panther063
5 years ago

I have no issue with fixed speed traps, it is the mobile speed traps that are used in dubious situations that irk me.
We’ve all seen them, parked immediately behind a lower speed limit sign, where they get people that haven’t slowed sufficiently, or at the base of a hill aiming their radars up the incline at cars descending, and even on major roads that go past schools, so we are expected to reduce speed to 40, even though there are crossings and the median strip is fenced to prevent high school children from running across roads.

Johnny7
Johnny7
5 years ago

If people slow down when they see a vehicle flashing their lights, isn’t that a good outcome? Or is catching people and fining them more important than speed compliance?

458 italia
458 italia
5 years ago
Reply to  Johnny7

Good point Johnny7.

It seems the government would rather collect some revenue than prevent an accident.

Persecuting the average motorist for doing a few kmh over the limit, has meant I spend more time watching the speedo than watching the road and the traffic around me. The reduced situational awareness is frightening.

There should be a great deal more focus on the real idiots who:

– fail to stop at red lights
– turn suddenly without indicating
– talk and text on phones while driving
– drive at grossly excessive speed
– drive at night with no lights on (increasingly common these days)
– disobey the “keep left unless overtaking rule” on 2 lane highways
– refuse to get out of the way of ambulances and fire engines with sirens/lights blazing
– cause traffic congestion by driving excessively slowly (at massive cost to the economy)

As an RACQ member I am angry that the RACQ has, over the last few years,
become just another submissive mouthpiece of the government and its conveniently
misleading police propaganda.

1250
1250
5 years ago
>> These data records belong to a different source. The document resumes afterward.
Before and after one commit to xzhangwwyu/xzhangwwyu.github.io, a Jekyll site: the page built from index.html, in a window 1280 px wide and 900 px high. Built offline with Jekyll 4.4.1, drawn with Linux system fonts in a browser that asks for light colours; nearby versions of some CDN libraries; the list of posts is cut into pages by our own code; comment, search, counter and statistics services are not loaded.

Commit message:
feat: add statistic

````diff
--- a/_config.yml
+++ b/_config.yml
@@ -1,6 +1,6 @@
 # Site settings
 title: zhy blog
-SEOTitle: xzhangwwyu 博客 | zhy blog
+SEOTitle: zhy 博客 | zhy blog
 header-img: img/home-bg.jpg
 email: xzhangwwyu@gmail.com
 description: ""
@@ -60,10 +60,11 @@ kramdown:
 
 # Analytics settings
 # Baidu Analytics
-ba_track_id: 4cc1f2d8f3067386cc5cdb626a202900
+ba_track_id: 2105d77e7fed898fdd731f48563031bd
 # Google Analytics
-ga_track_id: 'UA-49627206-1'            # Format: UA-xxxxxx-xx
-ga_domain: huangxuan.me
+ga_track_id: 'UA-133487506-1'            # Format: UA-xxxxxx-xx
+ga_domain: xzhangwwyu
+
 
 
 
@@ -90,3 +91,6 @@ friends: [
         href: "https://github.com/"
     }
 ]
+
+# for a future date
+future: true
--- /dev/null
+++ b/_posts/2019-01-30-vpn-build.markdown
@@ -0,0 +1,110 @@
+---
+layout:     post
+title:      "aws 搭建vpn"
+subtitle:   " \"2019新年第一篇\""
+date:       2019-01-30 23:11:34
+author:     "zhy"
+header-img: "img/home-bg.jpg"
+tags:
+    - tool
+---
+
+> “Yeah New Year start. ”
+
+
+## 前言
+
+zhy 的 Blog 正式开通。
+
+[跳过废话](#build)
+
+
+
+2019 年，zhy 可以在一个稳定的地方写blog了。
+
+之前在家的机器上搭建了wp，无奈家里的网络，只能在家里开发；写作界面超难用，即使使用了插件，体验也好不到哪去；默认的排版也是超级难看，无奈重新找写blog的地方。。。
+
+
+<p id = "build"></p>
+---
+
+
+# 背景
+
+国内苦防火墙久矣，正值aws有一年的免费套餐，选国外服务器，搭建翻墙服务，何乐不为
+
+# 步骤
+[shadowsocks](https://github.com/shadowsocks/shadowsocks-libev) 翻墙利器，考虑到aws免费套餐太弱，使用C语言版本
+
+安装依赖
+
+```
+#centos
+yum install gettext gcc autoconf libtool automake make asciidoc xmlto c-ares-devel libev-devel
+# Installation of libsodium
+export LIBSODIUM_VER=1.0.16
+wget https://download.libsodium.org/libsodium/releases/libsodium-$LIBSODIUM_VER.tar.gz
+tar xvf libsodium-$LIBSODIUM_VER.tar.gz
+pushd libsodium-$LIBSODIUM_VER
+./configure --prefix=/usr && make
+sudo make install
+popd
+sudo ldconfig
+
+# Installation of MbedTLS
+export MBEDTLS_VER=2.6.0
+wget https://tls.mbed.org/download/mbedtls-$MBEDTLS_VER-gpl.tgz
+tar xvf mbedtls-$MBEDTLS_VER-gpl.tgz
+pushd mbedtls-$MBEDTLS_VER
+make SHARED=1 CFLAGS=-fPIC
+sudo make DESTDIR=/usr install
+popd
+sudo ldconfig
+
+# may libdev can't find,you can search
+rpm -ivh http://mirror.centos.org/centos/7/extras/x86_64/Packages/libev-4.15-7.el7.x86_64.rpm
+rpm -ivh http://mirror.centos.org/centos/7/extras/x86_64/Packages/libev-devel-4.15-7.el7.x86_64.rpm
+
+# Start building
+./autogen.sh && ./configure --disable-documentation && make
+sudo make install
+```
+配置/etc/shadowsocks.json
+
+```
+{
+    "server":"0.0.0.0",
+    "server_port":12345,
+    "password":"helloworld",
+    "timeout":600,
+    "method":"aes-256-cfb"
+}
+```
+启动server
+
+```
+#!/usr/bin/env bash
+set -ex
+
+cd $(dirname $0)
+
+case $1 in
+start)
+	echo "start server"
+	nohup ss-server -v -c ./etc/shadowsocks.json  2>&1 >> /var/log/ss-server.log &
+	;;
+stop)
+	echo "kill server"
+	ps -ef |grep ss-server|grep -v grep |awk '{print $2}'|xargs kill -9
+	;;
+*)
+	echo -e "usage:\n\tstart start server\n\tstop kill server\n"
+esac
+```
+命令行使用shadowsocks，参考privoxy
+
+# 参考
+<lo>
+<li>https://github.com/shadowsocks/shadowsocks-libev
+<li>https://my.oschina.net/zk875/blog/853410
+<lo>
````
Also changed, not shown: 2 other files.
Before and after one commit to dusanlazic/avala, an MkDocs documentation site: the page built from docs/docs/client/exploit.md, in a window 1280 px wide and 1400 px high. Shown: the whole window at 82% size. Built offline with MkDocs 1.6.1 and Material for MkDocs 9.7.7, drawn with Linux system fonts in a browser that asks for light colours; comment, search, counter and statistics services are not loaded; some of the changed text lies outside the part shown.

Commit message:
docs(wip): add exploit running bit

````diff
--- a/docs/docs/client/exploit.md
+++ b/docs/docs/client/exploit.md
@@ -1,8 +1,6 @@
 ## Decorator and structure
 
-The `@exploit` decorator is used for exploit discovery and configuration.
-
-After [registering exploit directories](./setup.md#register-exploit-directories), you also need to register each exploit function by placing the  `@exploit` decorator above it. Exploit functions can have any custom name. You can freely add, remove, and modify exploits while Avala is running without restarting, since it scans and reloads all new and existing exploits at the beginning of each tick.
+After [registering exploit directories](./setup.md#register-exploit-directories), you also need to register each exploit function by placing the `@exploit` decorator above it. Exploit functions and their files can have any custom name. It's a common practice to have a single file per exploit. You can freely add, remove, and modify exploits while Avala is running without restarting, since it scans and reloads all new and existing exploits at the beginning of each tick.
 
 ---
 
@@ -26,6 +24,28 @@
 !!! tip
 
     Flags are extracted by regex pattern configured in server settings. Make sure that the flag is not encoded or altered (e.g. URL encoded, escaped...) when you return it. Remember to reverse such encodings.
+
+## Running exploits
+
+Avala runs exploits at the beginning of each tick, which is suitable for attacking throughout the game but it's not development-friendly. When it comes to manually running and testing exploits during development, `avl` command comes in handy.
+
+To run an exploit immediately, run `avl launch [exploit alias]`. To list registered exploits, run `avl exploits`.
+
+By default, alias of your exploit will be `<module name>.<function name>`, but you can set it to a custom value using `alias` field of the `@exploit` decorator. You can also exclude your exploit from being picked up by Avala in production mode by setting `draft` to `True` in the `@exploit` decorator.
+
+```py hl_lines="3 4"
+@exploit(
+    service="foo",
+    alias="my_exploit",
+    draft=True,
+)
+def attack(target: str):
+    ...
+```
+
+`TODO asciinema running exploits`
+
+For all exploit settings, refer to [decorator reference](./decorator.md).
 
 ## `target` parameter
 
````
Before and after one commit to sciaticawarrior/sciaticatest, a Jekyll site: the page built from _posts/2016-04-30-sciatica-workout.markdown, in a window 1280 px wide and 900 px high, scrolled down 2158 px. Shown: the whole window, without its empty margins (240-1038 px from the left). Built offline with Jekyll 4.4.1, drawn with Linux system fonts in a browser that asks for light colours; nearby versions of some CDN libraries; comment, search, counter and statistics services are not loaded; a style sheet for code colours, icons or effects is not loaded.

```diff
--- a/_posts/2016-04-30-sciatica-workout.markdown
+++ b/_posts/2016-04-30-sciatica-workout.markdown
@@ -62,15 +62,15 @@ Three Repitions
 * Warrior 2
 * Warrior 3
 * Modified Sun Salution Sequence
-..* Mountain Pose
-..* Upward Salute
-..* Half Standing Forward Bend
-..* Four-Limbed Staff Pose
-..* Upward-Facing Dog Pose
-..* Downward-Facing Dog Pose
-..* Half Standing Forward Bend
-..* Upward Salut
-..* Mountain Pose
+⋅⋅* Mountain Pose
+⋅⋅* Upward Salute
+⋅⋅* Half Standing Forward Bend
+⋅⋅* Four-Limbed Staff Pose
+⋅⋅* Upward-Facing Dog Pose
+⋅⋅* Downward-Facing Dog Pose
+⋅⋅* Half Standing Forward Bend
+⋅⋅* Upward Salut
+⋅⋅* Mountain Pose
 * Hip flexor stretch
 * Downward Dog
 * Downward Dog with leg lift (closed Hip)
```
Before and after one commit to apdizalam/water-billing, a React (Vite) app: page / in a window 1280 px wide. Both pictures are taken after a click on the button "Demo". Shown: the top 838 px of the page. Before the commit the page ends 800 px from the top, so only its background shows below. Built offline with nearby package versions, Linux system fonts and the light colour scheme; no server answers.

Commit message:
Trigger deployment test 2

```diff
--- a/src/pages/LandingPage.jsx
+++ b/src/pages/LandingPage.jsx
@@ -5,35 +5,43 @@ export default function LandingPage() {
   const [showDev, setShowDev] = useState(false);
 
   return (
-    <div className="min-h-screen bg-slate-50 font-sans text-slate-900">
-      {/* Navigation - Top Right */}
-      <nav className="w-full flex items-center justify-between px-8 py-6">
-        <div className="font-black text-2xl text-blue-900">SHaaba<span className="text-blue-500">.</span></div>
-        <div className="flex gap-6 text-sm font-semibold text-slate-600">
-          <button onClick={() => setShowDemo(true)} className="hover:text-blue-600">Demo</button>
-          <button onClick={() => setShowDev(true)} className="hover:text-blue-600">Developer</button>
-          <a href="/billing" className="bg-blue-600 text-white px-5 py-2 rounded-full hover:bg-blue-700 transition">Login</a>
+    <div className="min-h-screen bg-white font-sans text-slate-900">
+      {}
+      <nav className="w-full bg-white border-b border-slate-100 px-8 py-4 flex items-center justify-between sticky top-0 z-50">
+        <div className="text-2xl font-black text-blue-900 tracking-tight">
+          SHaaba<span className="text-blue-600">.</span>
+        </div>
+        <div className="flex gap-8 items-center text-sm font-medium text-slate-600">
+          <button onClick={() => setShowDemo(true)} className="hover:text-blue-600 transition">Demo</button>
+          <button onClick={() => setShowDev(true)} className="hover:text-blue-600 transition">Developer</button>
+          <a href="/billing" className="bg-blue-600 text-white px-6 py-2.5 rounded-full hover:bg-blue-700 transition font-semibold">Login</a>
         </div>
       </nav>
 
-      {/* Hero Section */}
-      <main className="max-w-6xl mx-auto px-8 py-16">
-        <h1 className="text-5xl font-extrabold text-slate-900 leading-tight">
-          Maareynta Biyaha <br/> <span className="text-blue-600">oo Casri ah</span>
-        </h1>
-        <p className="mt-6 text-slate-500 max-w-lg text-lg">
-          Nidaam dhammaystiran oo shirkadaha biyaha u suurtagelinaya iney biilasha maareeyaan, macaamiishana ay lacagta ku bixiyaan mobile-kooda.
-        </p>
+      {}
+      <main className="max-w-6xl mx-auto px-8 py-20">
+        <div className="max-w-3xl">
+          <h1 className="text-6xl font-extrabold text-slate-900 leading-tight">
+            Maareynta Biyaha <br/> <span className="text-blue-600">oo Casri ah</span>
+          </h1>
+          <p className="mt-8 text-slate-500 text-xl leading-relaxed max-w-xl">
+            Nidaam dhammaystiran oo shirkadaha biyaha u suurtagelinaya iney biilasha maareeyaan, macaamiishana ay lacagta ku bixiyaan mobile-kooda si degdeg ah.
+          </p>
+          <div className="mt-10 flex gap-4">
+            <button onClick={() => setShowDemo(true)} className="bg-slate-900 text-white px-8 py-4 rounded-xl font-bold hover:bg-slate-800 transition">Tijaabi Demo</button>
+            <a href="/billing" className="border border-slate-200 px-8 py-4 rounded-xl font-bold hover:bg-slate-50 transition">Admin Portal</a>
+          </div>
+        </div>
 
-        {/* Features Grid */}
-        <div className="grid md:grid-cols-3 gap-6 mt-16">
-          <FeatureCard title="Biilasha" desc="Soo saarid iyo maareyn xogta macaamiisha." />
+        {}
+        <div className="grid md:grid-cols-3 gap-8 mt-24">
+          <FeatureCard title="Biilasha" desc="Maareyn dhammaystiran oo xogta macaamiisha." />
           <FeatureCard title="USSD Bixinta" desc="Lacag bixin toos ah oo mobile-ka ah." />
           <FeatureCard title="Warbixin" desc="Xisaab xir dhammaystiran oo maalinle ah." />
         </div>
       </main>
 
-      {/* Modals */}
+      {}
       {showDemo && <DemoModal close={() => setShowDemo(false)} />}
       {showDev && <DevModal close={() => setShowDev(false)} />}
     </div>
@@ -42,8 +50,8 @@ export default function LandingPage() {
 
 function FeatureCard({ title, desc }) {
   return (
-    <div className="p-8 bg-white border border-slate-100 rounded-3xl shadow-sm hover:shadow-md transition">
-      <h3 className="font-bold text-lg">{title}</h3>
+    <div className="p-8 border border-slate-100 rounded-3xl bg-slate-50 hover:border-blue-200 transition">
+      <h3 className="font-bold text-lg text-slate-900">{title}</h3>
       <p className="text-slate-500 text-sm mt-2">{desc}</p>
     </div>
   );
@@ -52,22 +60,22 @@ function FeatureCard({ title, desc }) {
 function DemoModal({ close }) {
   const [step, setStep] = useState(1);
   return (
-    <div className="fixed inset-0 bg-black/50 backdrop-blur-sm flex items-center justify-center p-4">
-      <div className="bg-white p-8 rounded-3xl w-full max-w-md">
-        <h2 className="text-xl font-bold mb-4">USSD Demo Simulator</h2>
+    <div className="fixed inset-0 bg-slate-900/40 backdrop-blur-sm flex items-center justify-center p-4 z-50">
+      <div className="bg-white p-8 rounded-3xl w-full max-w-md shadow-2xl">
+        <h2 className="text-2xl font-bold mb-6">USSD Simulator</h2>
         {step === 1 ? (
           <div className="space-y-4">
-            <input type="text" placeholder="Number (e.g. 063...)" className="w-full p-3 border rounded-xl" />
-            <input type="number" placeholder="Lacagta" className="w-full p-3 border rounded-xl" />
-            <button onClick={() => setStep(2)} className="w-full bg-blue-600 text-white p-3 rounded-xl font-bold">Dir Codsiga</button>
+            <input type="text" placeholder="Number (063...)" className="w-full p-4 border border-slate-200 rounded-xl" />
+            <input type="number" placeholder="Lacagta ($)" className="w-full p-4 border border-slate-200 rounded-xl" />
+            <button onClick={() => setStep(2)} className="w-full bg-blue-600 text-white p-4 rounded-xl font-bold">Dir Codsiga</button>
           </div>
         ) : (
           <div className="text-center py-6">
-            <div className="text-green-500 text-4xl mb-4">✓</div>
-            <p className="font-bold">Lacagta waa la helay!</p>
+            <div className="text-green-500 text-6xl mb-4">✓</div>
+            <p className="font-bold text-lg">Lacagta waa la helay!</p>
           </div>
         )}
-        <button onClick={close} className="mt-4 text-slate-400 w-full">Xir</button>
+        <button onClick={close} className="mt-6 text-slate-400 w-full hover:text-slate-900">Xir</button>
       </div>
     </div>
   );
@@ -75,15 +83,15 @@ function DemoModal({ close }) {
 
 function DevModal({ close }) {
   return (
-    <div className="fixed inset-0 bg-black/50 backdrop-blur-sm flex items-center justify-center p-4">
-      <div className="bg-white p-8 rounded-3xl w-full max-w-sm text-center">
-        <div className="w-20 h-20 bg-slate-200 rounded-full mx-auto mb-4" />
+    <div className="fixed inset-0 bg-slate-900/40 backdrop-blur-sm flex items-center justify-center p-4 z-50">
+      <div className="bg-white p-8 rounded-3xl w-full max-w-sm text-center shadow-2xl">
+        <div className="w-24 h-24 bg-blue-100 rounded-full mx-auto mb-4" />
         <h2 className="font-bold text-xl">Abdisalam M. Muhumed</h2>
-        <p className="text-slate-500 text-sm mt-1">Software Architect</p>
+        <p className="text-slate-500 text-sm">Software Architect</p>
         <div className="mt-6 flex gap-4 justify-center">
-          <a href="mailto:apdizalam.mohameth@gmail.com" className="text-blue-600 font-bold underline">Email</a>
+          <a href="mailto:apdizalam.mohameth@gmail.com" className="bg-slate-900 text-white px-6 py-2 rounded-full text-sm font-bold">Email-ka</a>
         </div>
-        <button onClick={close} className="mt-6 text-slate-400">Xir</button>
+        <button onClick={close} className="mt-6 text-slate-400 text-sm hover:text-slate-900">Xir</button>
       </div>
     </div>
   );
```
l found buying a cruise control save me heaps !! and all so you have the alarm on your GPS too !!
between the two of them they have pay for them selves time and time again

Isaac Bober

Isaac Bober